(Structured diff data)
■ ■ ■ ■

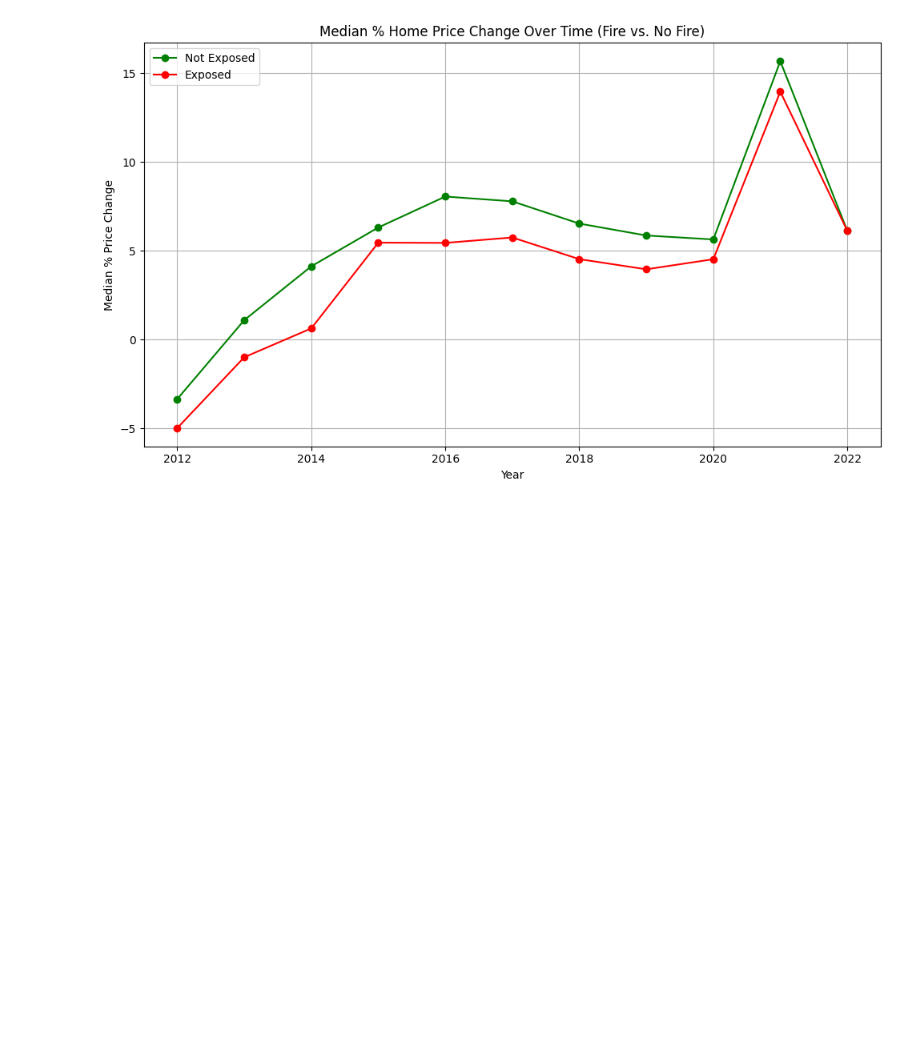
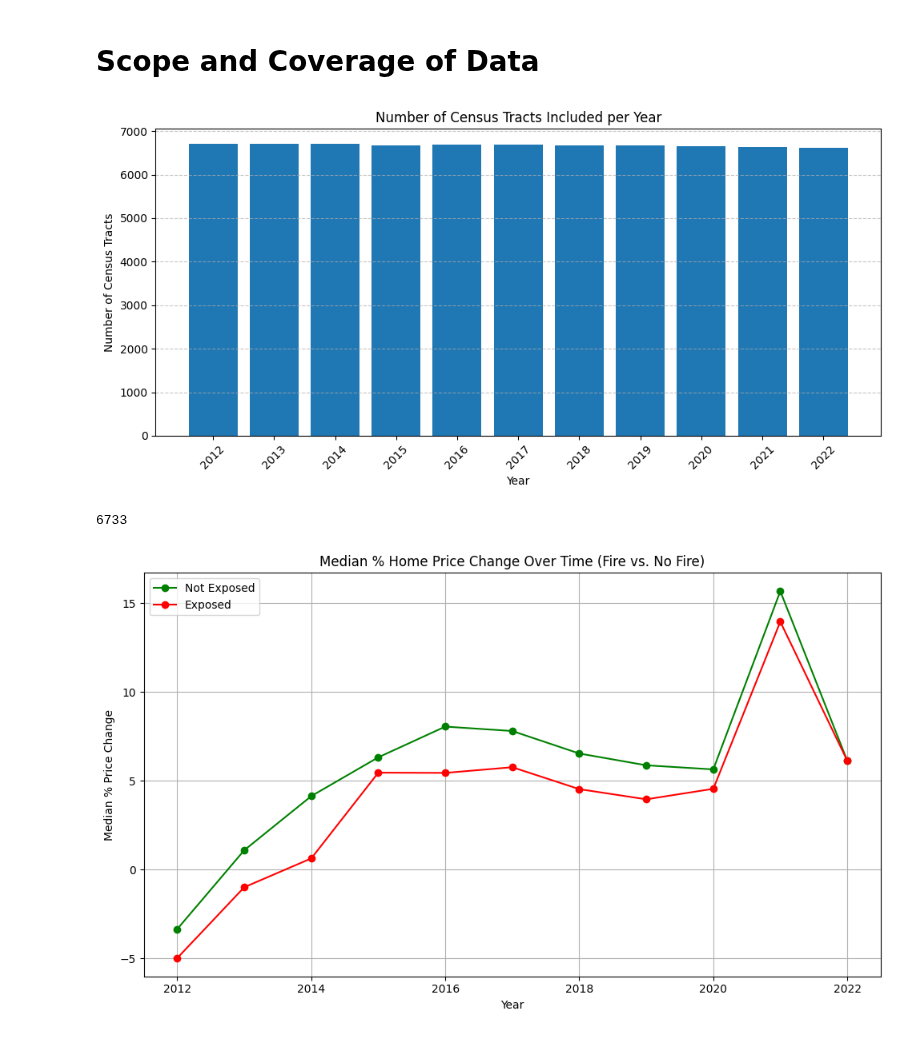
Before and after one commit to CynthiaShiyue/IDS705_MachineLearning_Project, a Jupyter notebook: 20_Model/21_Data_Exploration.ipynb, the cells around one changed output. Saved outputs shown, nothing was run; the diff lists cells and outputs as text; code cells hidden in the pictures; blank space fills up the shorter version.

```diff
--- a/20_Model/21_Data_Exploration.ipynb
+++ b/20_Model/21_Data_Exploration.ipynb
@@ -22,3 +43,25 @@ data.head(3)
+# %% [markdown]
+# Scope and Coverage of Data
+# %%
+# Count number of census tracts per year
+tracts_per_year = data['YEAR'].value_counts().sort_index()
+
+# Plot
+plt.figure(figsize=(10, 5))
+plt.bar(tracts_per_year.index.astype(str), tracts_per_year.values)
+plt.title("Number of Census Tracts Included per Year")
+plt.xlabel("Year")
+plt.ylabel("Number of Census Tracts")
+plt.xticks(rotation=45)
+plt.grid(axis='y', linestyle='--', alpha=0.7)
+plt.tight_layout()
+plt.show()
+# %% [output]
+[figure, added]
+# %%
+data['GEO_UNIQUE_ID'].nunique()
+# %% [output]
+6733
 # %%
 ##########################################################
 # Create a line plot showing average % price change per year, comparing ZIP codes
```
Also changed, not shown: parts of 6 cells of this notebook, 3 other files.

■ ■ ■ ■

Retype each record exactly as it stands, but do not include the pictures.

Before and after one commit to CynthiaShiyue/IDS705_MachineLearning_Project, a Jupyter notebook: 20_Model/21_Data_Exploration.ipynb, the cells around one changed output. Saved outputs shown, nothing was run; the diff lists cells and outputs as text; code cells hidden in the pictures; blank space fills up the shorter version.

```diff
--- a/20_Model/21_Data_Exploration.ipynb
+++ b/20_Model/21_Data_Exploration.ipynb
@@ -22,3 +43,25 @@ data.head(3)
+# %% [markdown]
+# Scope and Coverage of Data
+# %%
+# Count number of census tracts per year
+tracts_per_year = data['YEAR'].value_counts().sort_index()
+
+# Plot
+plt.figure(figsize=(10, 5))
+plt.bar(tracts_per_year.index.astype(str), tracts_per_year.values)
+plt.title("Number of Census Tracts Included per Year")
+plt.xlabel("Year")
+plt.ylabel("Number of Census Tracts")
+plt.xticks(rotation=45)
+plt.grid(axis='y', linestyle='--', alpha=0.7)
+plt.tight_layout()
+plt.show()
+# %% [output]
+[figure, added]
+# %%
+data['GEO_UNIQUE_ID'].nunique()
+# %% [output]
+6733
 # %%
 ##########################################################
 # Create a line plot showing average % price change per year, comparing ZIP codes
```
Also changed, not shown: parts of 6 cells of this notebook, 3 other files.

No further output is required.